Report each line of the data that has "text" somewhere in it.

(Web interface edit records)

——————————

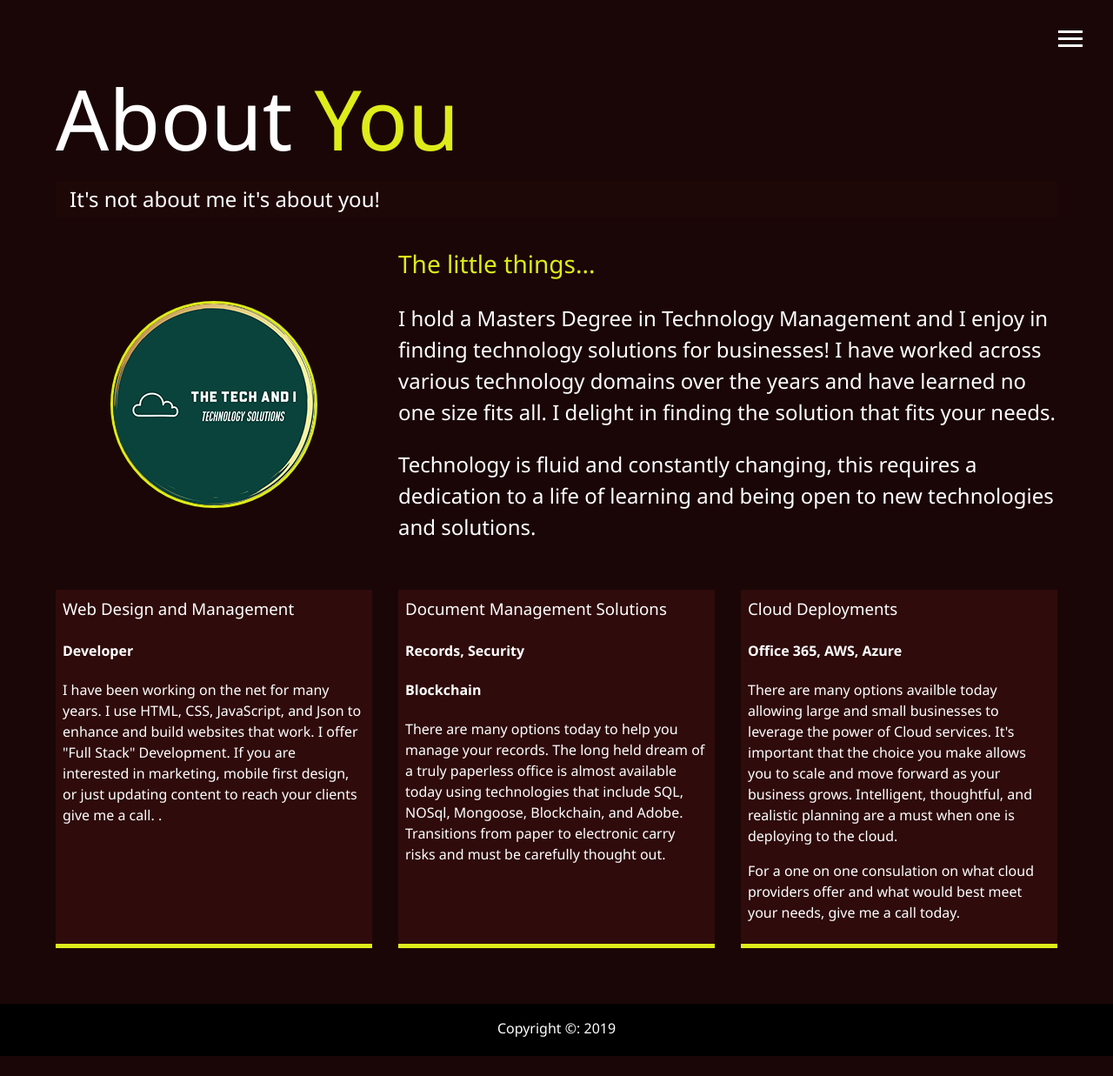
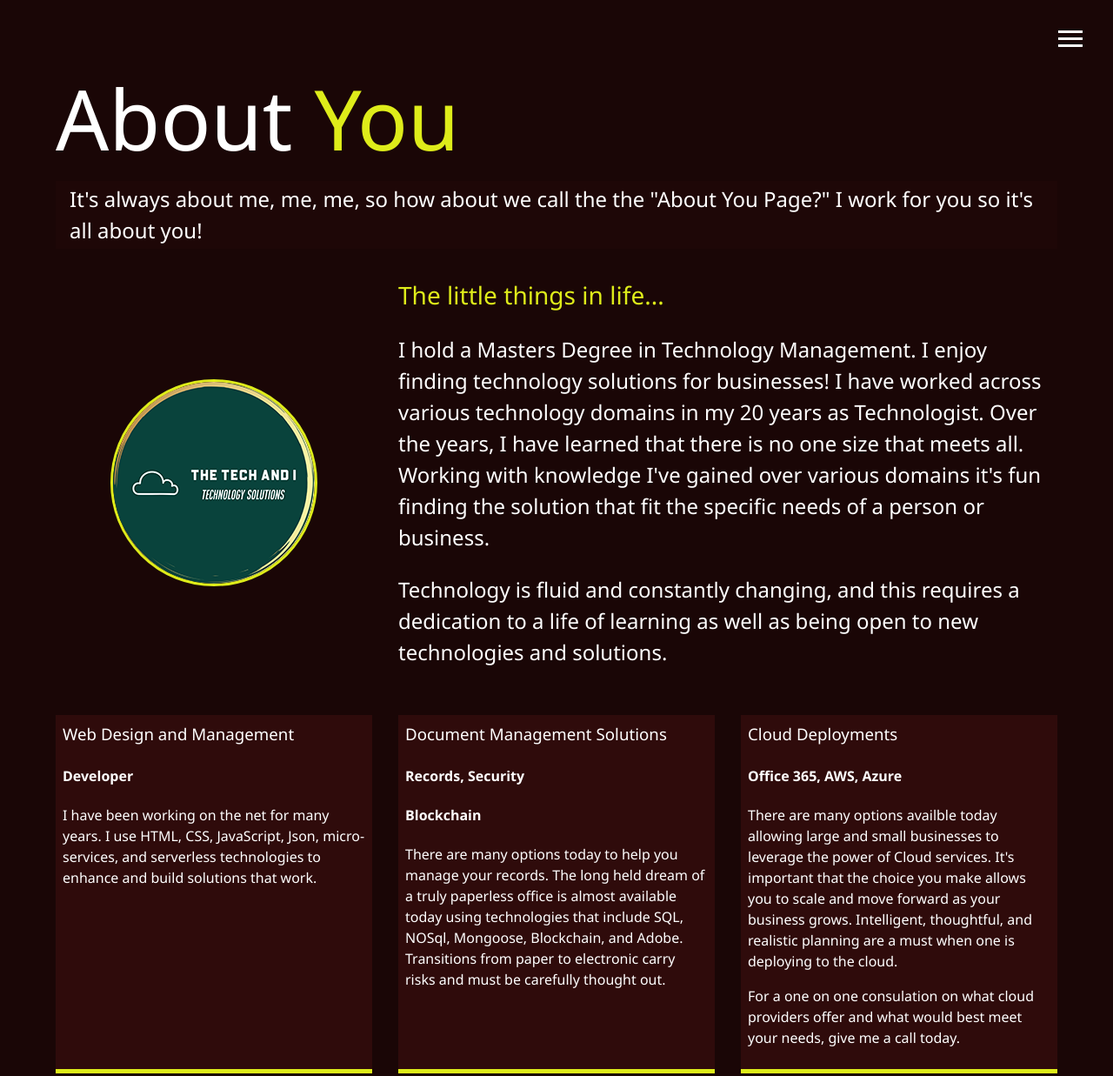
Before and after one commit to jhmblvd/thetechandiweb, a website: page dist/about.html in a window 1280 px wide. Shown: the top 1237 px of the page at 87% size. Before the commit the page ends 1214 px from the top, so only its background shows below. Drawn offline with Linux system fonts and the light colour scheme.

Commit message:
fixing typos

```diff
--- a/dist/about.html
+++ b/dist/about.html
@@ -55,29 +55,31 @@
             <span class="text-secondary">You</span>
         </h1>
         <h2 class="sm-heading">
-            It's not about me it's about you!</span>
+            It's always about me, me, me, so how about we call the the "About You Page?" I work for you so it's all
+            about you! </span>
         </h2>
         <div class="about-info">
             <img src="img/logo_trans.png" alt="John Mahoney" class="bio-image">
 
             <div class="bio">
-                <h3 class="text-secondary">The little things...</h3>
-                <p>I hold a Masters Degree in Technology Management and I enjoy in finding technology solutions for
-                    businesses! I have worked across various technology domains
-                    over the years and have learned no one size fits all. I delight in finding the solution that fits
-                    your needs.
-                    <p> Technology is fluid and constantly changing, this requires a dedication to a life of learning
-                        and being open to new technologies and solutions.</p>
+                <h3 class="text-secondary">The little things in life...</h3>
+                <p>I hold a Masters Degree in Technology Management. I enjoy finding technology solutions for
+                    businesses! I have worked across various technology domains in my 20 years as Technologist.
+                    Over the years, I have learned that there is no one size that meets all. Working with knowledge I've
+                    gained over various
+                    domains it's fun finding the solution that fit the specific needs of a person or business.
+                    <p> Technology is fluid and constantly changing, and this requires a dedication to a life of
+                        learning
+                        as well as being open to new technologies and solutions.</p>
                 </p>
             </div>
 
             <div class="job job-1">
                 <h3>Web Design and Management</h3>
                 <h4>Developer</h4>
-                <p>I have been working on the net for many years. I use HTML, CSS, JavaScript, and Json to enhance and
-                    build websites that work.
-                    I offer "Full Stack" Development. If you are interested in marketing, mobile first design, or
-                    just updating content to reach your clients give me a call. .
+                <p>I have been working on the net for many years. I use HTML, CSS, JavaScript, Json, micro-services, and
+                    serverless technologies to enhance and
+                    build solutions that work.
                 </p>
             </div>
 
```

——————————

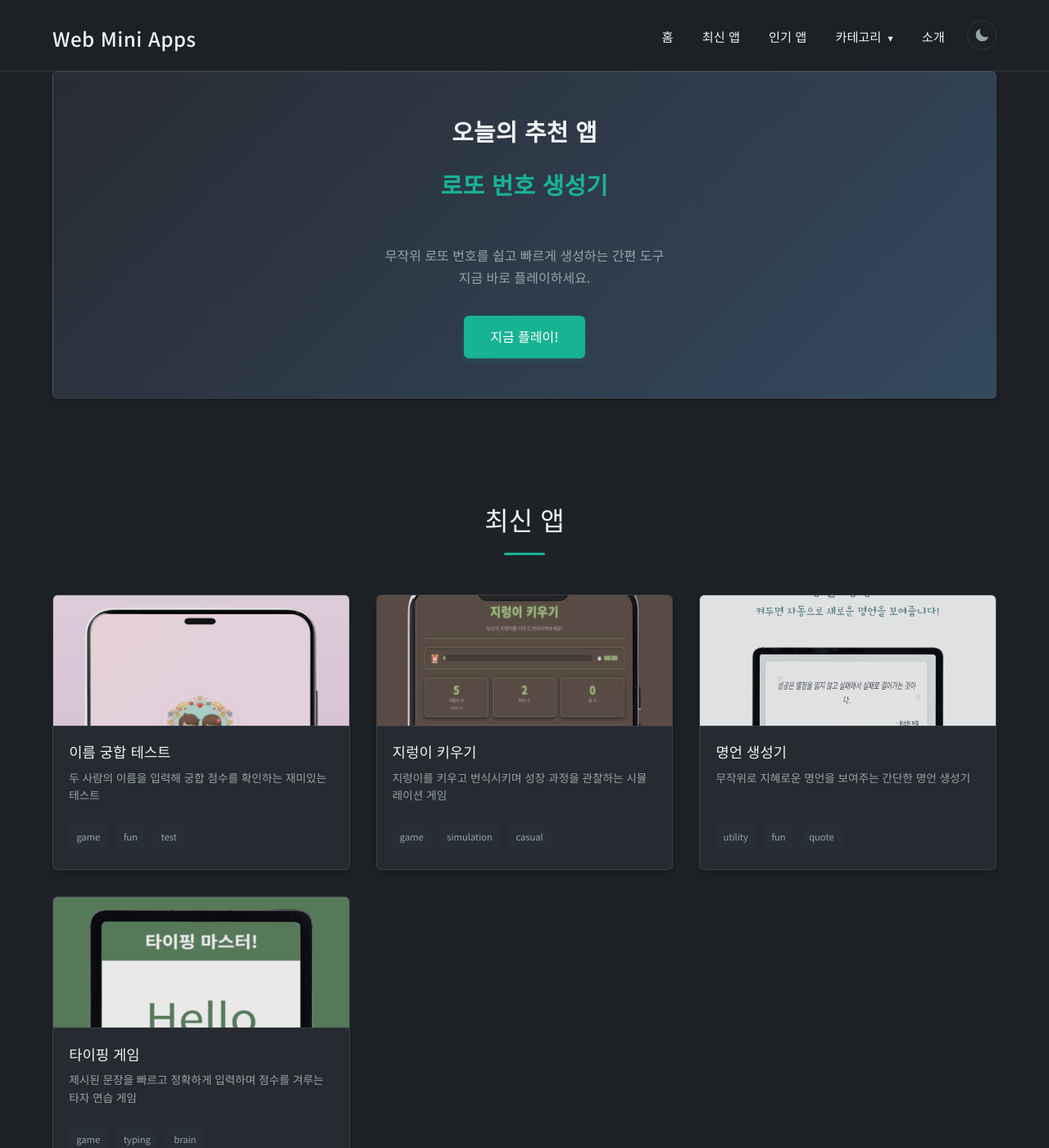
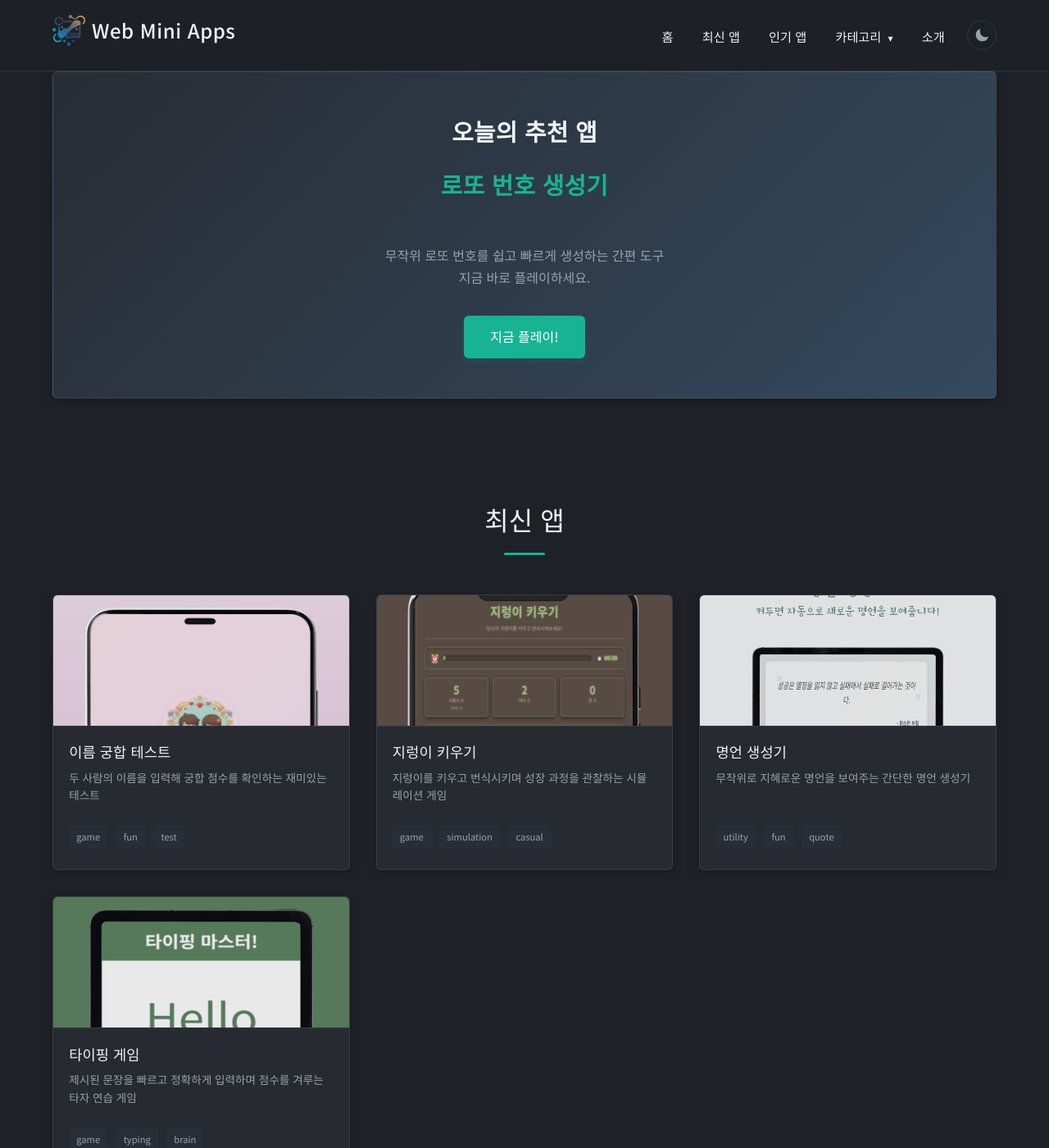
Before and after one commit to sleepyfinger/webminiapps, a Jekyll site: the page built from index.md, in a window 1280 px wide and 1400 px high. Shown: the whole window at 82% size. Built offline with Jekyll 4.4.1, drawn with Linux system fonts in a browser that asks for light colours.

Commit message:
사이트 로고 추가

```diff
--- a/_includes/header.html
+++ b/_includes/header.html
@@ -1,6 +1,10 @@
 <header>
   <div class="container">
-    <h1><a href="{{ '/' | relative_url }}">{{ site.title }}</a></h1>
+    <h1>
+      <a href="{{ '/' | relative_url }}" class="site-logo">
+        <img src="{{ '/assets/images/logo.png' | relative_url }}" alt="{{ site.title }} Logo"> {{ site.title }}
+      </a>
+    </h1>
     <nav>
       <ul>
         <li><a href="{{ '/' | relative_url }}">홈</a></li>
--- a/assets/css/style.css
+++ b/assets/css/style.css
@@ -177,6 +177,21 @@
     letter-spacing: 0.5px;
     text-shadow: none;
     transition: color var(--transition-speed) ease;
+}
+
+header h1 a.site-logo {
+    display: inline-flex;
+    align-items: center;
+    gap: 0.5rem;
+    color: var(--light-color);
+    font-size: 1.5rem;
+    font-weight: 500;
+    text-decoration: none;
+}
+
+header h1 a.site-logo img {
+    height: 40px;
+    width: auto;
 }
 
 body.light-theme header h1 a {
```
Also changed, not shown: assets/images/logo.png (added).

——————————

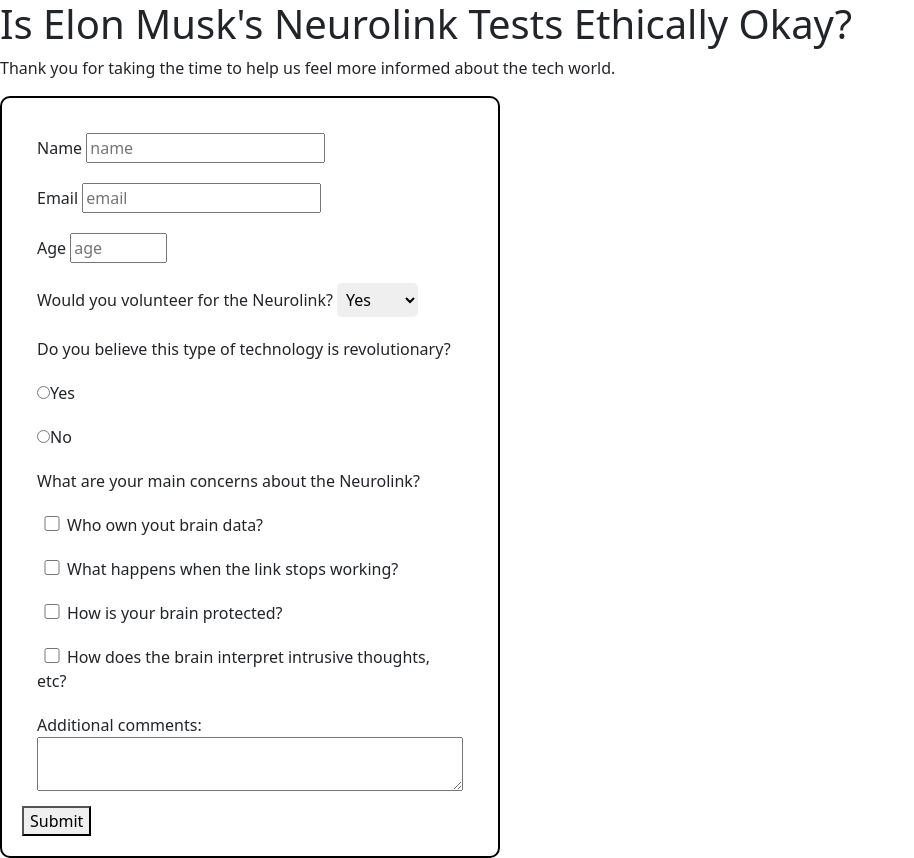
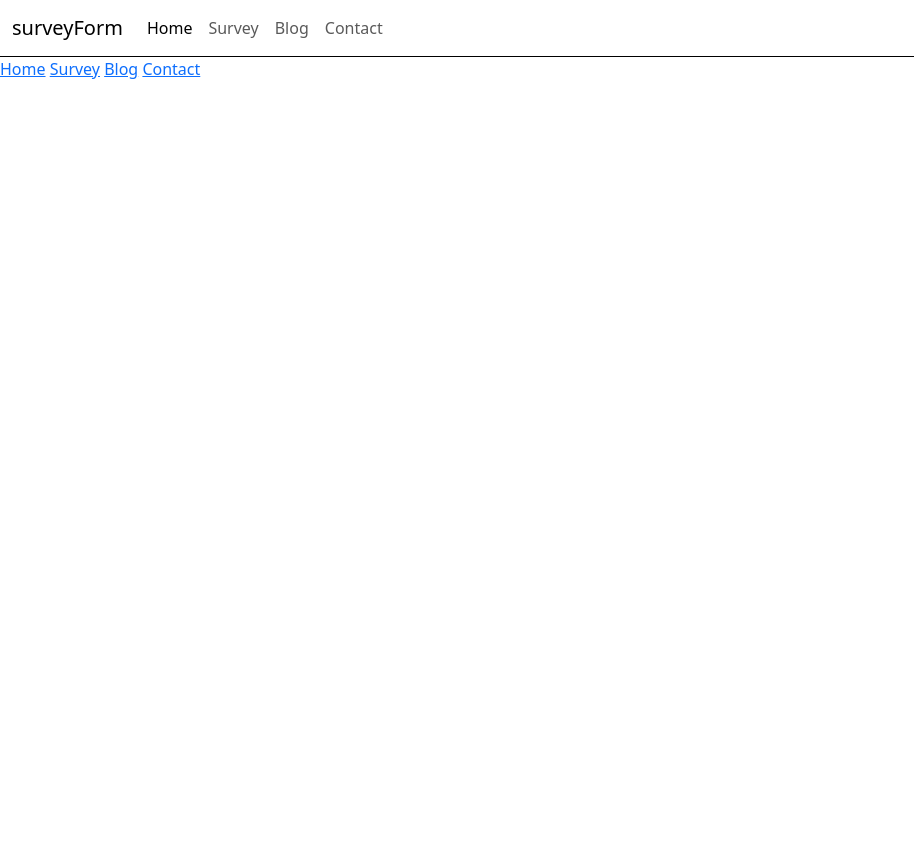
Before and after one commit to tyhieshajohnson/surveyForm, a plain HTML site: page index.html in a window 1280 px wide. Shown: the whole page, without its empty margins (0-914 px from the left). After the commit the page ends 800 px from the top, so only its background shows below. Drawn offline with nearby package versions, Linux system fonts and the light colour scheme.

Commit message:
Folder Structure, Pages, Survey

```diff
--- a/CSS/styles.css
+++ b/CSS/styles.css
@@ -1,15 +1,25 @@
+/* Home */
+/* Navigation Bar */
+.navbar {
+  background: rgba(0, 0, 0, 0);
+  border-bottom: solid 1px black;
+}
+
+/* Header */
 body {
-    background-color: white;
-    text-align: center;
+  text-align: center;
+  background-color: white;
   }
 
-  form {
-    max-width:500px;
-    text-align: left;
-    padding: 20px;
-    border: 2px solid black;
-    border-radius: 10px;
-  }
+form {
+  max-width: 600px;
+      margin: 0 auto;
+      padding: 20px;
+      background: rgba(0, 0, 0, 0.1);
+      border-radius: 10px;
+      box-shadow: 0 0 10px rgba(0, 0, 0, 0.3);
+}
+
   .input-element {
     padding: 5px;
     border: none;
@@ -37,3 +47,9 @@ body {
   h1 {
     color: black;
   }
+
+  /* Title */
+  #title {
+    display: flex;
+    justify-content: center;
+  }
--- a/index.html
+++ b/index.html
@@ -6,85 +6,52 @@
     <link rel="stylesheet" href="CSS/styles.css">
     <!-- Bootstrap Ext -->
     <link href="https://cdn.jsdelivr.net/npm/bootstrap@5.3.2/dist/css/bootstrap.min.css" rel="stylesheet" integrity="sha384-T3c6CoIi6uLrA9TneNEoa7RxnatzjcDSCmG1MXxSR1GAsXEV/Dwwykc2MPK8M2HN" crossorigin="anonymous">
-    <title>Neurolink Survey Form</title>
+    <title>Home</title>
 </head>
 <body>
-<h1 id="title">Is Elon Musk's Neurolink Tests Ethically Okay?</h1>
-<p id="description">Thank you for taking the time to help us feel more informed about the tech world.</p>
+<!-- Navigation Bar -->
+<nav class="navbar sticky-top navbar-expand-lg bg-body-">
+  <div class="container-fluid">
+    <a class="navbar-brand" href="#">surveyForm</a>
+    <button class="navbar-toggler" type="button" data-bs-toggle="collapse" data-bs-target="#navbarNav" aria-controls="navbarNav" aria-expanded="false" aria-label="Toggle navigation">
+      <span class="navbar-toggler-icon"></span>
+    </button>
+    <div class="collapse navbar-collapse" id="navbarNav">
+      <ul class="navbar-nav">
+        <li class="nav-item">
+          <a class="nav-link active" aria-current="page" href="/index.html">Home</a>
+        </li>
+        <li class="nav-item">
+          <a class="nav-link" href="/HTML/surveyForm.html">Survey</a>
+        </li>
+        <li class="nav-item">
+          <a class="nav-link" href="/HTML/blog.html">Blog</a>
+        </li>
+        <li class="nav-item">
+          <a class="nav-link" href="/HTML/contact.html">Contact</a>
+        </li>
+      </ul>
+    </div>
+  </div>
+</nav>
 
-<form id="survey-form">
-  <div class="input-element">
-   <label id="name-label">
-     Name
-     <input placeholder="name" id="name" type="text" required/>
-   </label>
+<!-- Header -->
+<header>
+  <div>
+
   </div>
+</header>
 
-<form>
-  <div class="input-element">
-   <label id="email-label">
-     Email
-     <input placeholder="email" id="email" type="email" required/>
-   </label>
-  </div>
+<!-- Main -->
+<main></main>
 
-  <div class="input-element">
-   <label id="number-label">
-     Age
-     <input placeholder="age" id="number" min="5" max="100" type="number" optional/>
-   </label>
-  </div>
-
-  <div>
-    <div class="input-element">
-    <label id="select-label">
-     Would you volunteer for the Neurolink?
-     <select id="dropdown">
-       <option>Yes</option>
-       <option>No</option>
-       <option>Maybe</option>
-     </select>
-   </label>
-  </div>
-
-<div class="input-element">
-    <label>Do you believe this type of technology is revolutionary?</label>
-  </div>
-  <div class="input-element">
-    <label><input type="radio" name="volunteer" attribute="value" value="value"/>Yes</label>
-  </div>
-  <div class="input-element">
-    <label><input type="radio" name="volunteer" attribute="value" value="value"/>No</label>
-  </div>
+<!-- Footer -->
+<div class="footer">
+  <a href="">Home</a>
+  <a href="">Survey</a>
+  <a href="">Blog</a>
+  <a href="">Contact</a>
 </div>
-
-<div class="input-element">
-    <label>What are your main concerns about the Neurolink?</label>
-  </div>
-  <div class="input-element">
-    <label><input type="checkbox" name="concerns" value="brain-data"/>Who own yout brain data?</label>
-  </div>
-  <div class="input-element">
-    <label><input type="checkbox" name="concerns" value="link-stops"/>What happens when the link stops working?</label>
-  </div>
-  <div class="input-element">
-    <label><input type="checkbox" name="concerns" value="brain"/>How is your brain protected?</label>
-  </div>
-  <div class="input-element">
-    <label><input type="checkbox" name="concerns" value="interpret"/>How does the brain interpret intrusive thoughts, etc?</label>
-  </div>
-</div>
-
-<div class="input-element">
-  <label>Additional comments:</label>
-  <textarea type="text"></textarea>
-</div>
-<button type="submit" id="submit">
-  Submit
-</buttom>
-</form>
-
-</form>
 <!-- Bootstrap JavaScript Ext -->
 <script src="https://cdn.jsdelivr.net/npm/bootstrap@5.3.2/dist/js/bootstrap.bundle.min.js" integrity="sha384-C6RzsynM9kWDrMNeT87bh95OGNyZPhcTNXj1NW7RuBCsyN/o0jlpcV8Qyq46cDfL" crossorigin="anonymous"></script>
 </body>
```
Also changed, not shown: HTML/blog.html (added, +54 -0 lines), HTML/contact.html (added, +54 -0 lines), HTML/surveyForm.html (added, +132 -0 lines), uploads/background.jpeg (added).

——————————

▶ [Your solution]:
             <span class="text-secondary">You</span>
-                <h3 class="text-secondary">The little things...</h3>
+                <h3 class="text-secondary">The little things in life...</h3>
     text-shadow: none;
+    text-decoration: none;
-    text-align: center;
+  text-align: center;
-    text-align: left;
-     <input placeholder="name" id="name" type="text" required/>
-  <textarea type="text"></textarea>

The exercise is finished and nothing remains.